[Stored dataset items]
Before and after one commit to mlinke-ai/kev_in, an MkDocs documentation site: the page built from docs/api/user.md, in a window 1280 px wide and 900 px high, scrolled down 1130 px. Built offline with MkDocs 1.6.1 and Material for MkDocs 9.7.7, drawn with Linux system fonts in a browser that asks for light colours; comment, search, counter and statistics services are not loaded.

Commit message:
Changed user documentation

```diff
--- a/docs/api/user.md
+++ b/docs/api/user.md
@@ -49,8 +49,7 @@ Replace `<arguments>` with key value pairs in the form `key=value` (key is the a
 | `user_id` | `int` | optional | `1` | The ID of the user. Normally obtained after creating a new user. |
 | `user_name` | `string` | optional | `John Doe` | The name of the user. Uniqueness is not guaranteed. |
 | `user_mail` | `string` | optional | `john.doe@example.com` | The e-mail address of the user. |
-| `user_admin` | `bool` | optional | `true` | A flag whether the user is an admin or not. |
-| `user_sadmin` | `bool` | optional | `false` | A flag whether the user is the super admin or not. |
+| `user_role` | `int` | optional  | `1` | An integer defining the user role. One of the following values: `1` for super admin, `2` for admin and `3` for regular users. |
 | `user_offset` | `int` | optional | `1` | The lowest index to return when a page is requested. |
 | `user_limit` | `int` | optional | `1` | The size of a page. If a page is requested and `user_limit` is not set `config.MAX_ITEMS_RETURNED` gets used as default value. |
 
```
--
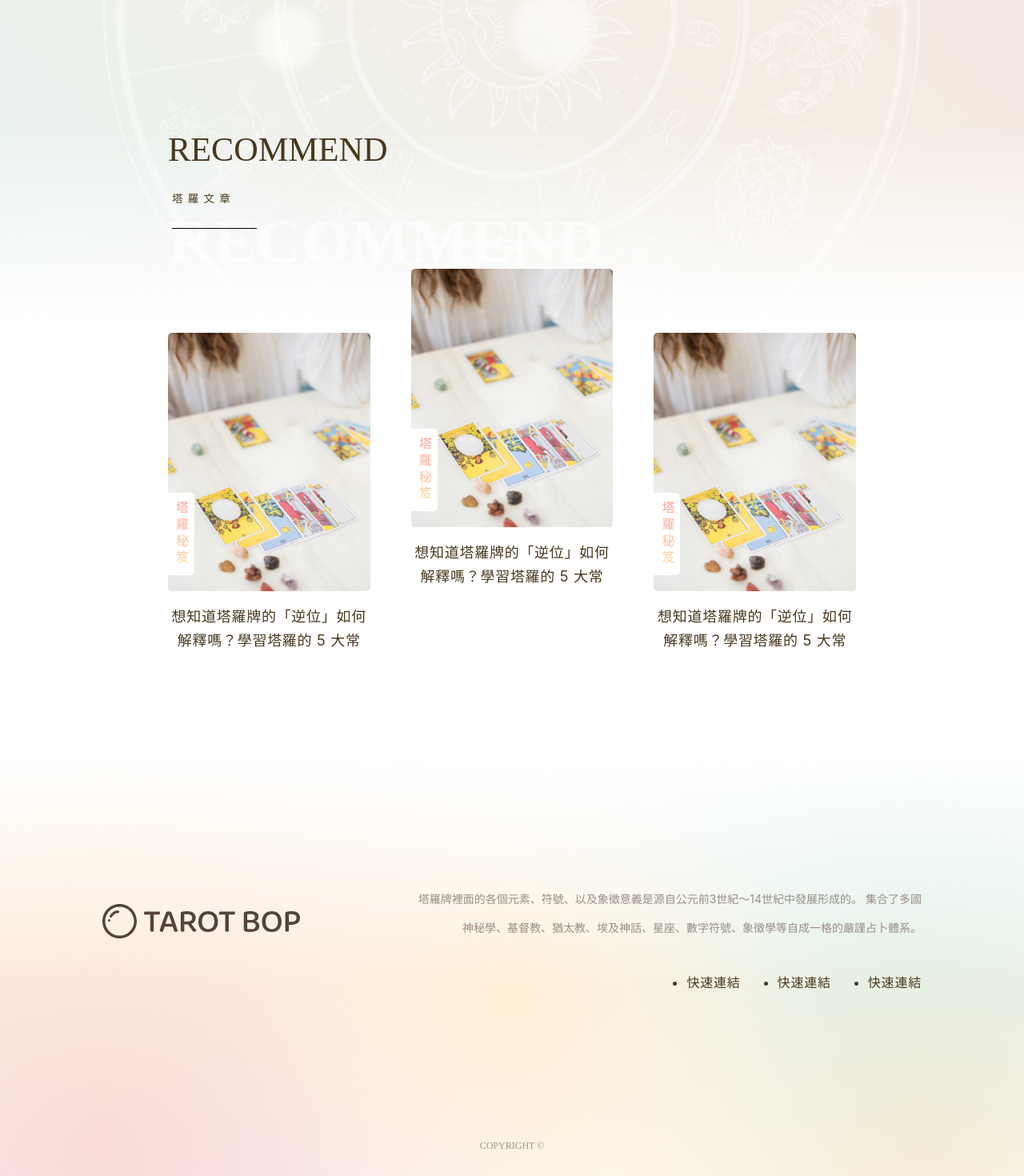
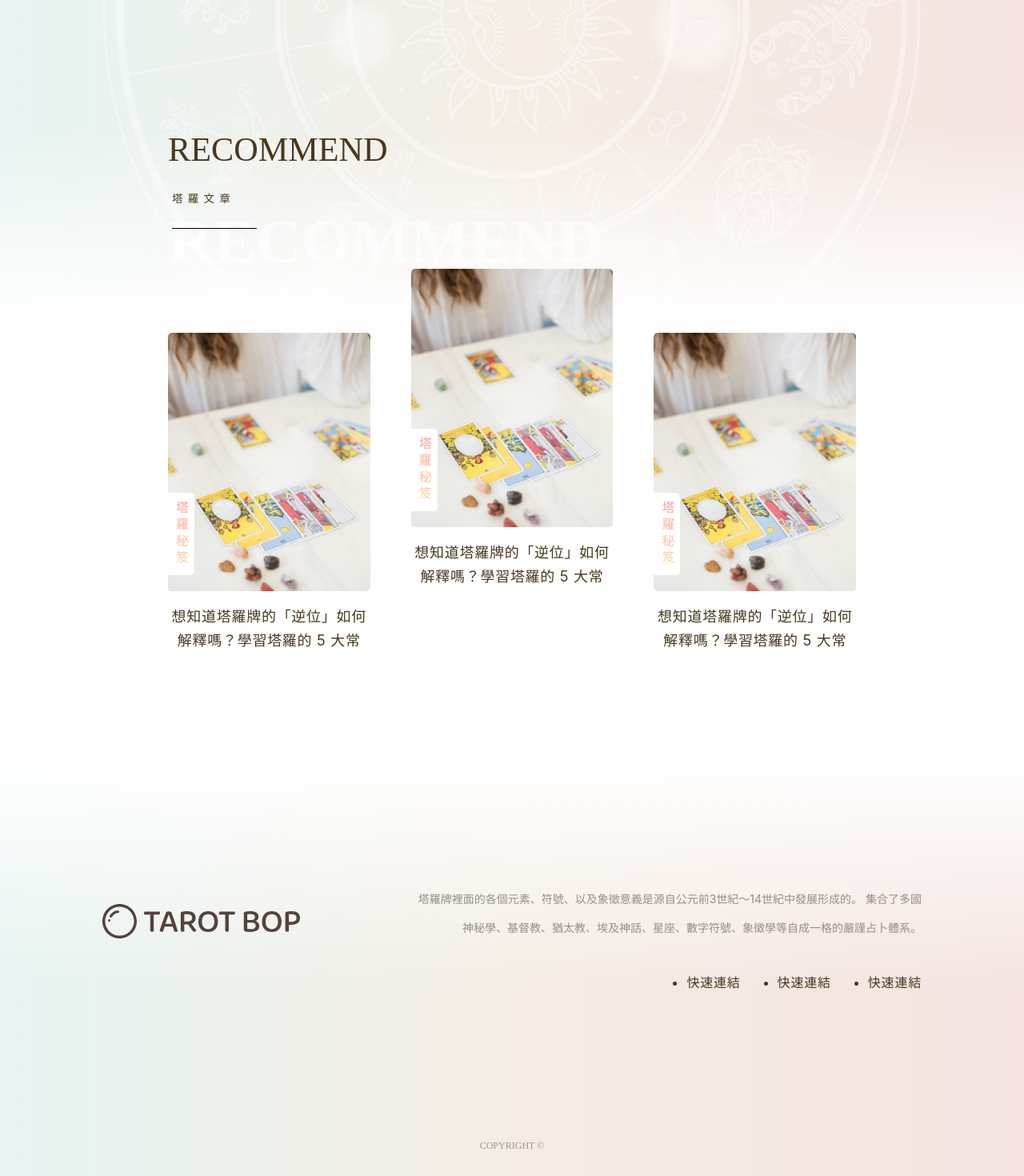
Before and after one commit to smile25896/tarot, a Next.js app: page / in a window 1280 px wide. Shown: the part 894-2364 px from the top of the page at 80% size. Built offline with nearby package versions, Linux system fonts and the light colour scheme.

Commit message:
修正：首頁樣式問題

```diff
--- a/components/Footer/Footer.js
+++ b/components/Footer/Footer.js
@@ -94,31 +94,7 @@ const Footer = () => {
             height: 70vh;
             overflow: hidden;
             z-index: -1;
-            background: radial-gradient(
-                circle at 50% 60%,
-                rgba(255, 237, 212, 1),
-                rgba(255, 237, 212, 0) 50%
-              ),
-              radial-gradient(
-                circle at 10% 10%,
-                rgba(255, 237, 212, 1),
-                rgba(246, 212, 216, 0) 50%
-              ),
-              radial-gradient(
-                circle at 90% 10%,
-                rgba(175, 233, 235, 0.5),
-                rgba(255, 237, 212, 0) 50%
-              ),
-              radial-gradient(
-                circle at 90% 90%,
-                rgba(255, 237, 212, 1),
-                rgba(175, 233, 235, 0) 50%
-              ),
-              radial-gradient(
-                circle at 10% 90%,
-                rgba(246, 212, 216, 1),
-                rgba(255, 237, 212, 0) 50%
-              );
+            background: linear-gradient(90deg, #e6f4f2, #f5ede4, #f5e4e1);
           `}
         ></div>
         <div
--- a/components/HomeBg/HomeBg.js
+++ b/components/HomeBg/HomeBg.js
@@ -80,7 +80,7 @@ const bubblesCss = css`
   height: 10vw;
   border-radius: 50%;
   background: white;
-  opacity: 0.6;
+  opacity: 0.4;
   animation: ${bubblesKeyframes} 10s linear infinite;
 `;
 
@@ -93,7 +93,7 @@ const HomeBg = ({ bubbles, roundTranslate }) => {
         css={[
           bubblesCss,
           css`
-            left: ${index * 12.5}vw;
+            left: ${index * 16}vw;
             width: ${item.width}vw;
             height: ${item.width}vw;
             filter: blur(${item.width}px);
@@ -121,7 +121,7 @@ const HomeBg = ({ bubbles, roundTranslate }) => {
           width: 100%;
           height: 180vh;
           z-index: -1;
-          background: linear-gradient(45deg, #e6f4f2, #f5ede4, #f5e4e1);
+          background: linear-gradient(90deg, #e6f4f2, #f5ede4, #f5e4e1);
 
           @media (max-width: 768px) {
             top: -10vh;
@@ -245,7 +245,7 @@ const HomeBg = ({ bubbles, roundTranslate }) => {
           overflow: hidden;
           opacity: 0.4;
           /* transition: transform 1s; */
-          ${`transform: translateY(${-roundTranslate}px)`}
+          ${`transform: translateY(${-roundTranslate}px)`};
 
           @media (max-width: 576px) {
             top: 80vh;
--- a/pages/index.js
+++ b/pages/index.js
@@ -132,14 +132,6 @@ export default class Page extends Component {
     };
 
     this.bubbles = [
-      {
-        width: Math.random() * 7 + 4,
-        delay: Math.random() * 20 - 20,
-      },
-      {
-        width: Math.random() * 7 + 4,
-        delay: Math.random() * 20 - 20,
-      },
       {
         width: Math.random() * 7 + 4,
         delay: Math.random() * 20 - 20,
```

#### YOUR ASSIGNMENT:
Write out every line from the entries where "width" appears.

#### RESPONSE BOX:
             width: ${item.width}vw;
             height: ${item.width}vw;
             filter: blur(${item.width}px);
           width: 100%;
           @media (max-width: 768px) {
           @media (max-width: 576px) {
-        width: Math.random() * 7 + 4,
-        width: Math.random() * 7 + 4,
         width: Math.random() * 7 + 4,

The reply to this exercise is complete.